The streetcar’s route also falls a bit short of expectations in what I call conceptual efficiency. One of the big reasons people don’t use transit is because it can be just plain confusing:
A big part of what I’m trying to do with this blog is about simplifying the use of transit by cutting out all the clutter. I think people should be able to use transit without thinking too hard about it. But the streetcar, like most of SORTA’s lines through downtown, looks like it may end up being somewhat more complicated and confusing than it needs to be.
Why, really does it need to take that little three block jog over to the northwest? And what’s with all the one-ways? And then that tiny little side-step toward Vine? If it just went straight up and down Vine Street can you imagine how much simpler it would be to give directions to tourists and other newcomers? “How do I get to UC?” “Vine Street!” rings out your bold reply, “Vine Street!” Instead, in it’s very first phase, the streetcar manages to use not less than 11 streets for it’s route. So much for simple directions.
Even without changing the direction of any one-way streets, a route that simply piggy-backed on the much simpler #78 would be a big step up not only for clarity, but for frequency too. And if it went two blocks further south it wouldn’t significantly change the area the streetcar would actually cover.
It could also potentially use both directions of Vine until it turns into a one-way and split off only through Downtown. Adding further confusion, once you start including all of the proposals for later phases, you get something which isn’t very clear at all in how it might actually work. Can you picture how the vehicles will actually flow through this?
To the extent that something is too complicated for people to bother understanding, they won’t use it. And since this topic is rather more ethereal I hope you’ll forgive me for slipping into a looser tongue. Perception is a slippery business.

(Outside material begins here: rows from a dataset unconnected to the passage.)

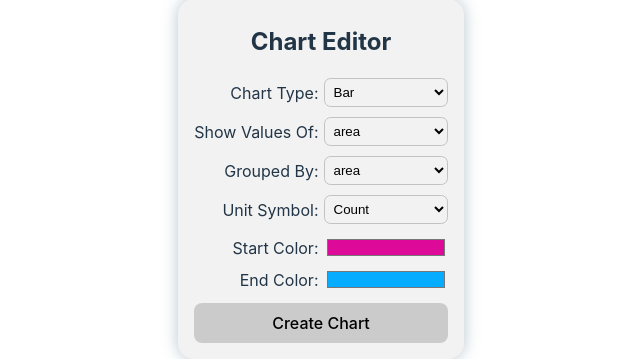
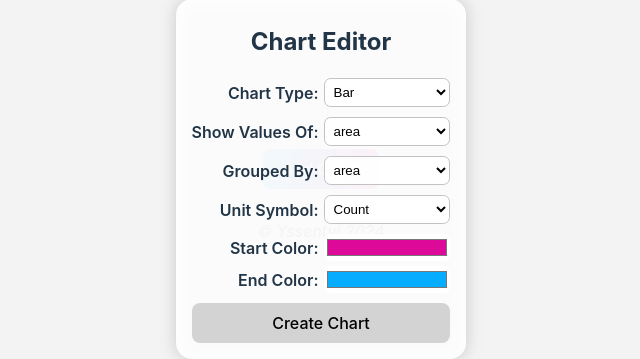
Before and after one commit to vyssuals/vyssuals, a Svelte app in the folder realtimeviz/: page / in a window 1280 px wide. Both pictures are taken after a click on the button "Add Chart". Shown: the part 221-580 px from the top of the page, without its empty margins (319-959 px from the left). Built offline with nearby package versions, Linux system fonts and the light colour scheme.

Commit message:
change color scheme

```diff
--- a/realtimeviz/src/app.css
+++ b/realtimeviz/src/app.css
@@ -3,14 +3,17 @@
 
   color-scheme: light dark;
   color: rgba(255, 255, 255, 0.87);
-  background-color: #242424;
+  background-color: #1e1e1e;
+  /* background-color: #242424; */
 
   font-synthesis: none;
   text-rendering: optimizeLegibility;
   -webkit-font-smoothing: antialiased;
   -moz-osx-font-smoothing: grayscale;
-  --card-background-color: #1e1e1e;
   --outline-color: #5d5d5d;
+  --card-background-color: #242424f0;
+  /* --card-background-color: #1e1e1e; */
+  --dropshadow-color: #50505048;
 }
 
 html {
@@ -57,8 +60,10 @@ h3 {
 @media (prefers-color-scheme: light) {
   :root {
     color: #213547;
-    background-color: #ffffff;
-    --card-background-color: #f3f2f2;
+    background-color: #f3f2f2e2;
+    /* background-color: #ffffff; */
+    --card-background-color: #ffffffec;
+    /* --card-background-color: #f3f2f2e2; */
     --outline-color: #c2c2c2;
   }
 }
--- a/realtimeviz/src/lib/AddChartButton.svelte
+++ b/realtimeviz/src/lib/AddChartButton.svelte
@@ -1,5 +1,6 @@
 <script>
   import { showChartEditor } from '../store';
+
 
   function handleClick() {
     // Set the buttonClicked store value to true when the button is clicked
@@ -14,8 +15,12 @@
   button {
     margin-top: 2em;
     border: none;
+    background-image: linear-gradient(to right, #05acffa0, #dc0999a8);
+    color: white;
+    /* -webkit-background-clip: text;
+    -webkit-text-fill-color: transparent; */
   }
     button:hover {
-    filter: drop-shadow(0 0 0.5em #05305548);
-  }
+      filter: drop-shadow(0 0 0.5em var(--dropshadow-color));
+    }
 </style>
--- a/realtimeviz/src/lib/ChartEditor.svelte
+++ b/realtimeviz/src/lib/ChartEditor.svelte
@@ -163,7 +163,7 @@ export function updateChartConfig(config: ChartConfig, index: number) {
     justify-content: center;
     align-items: center;
     z-index: 9999;
-    filter: drop-shadow(0 0 0.5em #05305548);
+    filter: drop-shadow(0 0 0.5em var(--dropshadow-color));
   }
 
   .chart-editor {
@@ -184,7 +184,7 @@ export function updateChartConfig(config: ChartConfig, index: number) {
   }
 
   label {
-    font-weight: medium;
+    font-weight: 600;
     align-self: center;
   }
 
@@ -210,6 +210,6 @@ export function updateChartConfig(config: ChartConfig, index: number) {
   }
 
   button:hover {
-    filter: drop-shadow(0 0 0.2em #4e4f4f48);
+    filter: drop-shadow(0 0 0.2em #4f4f4f48);
   }
 </style>
```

In my opinion, all of this ultimately adds up to a new and quite hyped transit line that seems to do fairly little to actually improve transportation in Downtown and OTR. It might be a 12 minute improvement for people who live at the Banks and work at Findlay Market, but there really aren’t many of them and they probably have bikes anyway. For the rest of us, the benefits are a lot less clear. Any way you slice it, the route could have taken better advantage of redundant transit lines, two-way streets, and the potential clarity provided by one of the region’s few large regular street grids.